** Opening DATASET block **
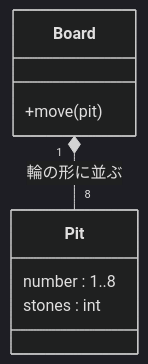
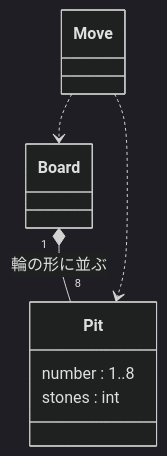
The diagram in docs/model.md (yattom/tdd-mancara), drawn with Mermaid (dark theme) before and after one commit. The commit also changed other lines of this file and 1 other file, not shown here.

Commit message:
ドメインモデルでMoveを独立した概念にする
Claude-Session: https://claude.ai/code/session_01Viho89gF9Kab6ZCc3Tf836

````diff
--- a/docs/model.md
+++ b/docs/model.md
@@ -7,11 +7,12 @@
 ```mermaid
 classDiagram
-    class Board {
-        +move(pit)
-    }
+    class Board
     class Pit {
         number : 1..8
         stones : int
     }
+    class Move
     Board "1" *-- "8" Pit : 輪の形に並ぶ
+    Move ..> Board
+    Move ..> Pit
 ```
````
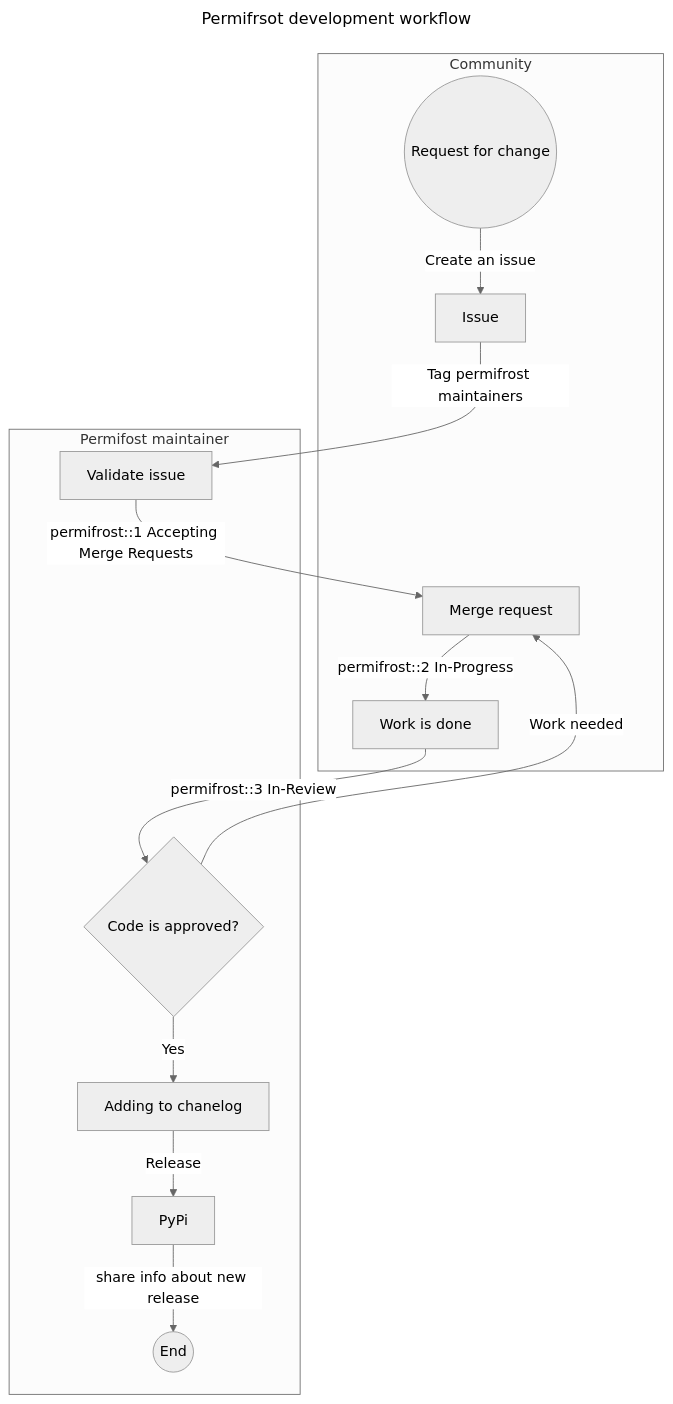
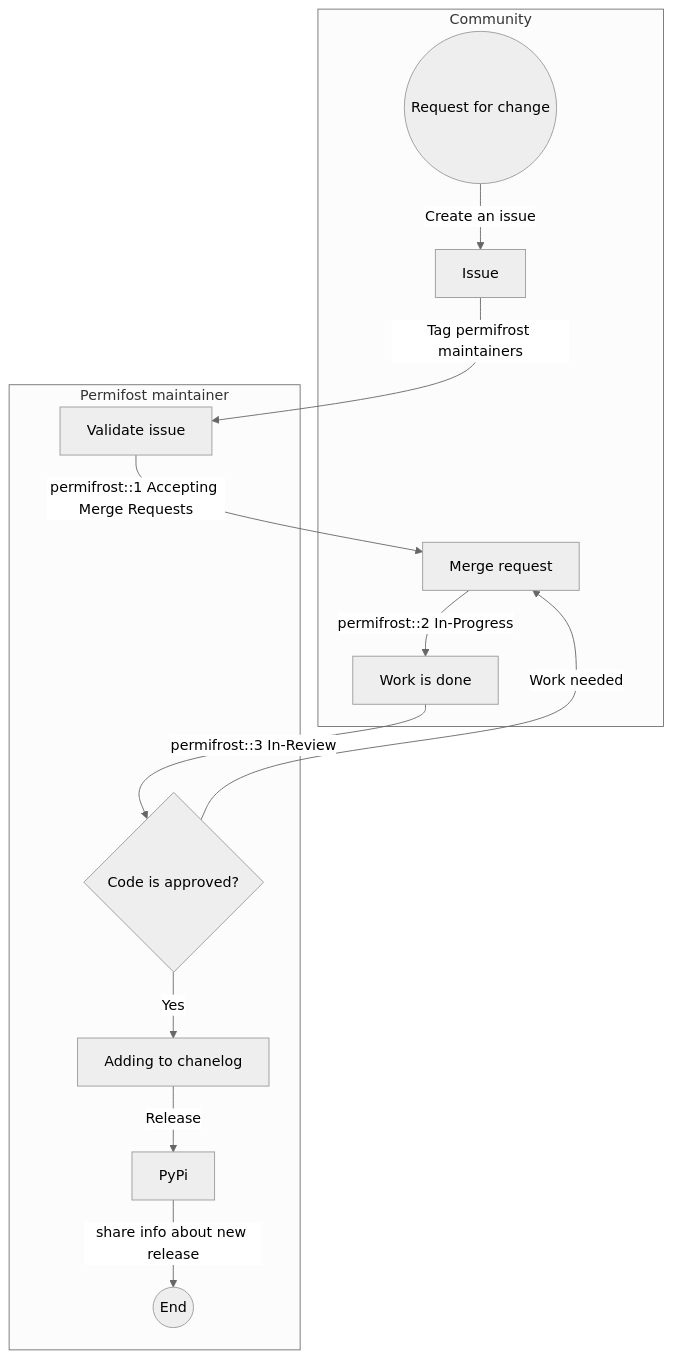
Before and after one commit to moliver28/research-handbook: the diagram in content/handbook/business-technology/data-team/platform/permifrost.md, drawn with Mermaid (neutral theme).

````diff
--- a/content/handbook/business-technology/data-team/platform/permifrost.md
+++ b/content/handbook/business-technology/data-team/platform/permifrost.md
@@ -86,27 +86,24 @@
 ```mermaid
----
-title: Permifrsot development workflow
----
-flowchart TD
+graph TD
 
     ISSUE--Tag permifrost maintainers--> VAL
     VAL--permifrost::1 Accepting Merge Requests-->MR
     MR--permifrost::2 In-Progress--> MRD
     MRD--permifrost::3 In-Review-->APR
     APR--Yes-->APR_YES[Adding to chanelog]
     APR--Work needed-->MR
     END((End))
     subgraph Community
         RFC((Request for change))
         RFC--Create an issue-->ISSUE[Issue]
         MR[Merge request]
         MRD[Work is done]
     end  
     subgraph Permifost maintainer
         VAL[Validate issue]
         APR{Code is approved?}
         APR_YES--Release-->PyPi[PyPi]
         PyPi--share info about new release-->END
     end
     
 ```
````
** Closing DATASET block **
WHAT THE TASK REQUIRES ▸ Look through the entries above; copy each line where the string "team" appears.

EXPECTED ANSWER ▸
Before and after one commit to moliver28/research-handbook: the diagram in content/handbook/business-technology/data-team/platform/permifrost.md, drawn with Mermaid (neutral theme).
--- a/content/handbook/business-technology/data-team/platform/permifrost.md
+++ b/content/handbook/business-technology/data-team/platform/permifrost.md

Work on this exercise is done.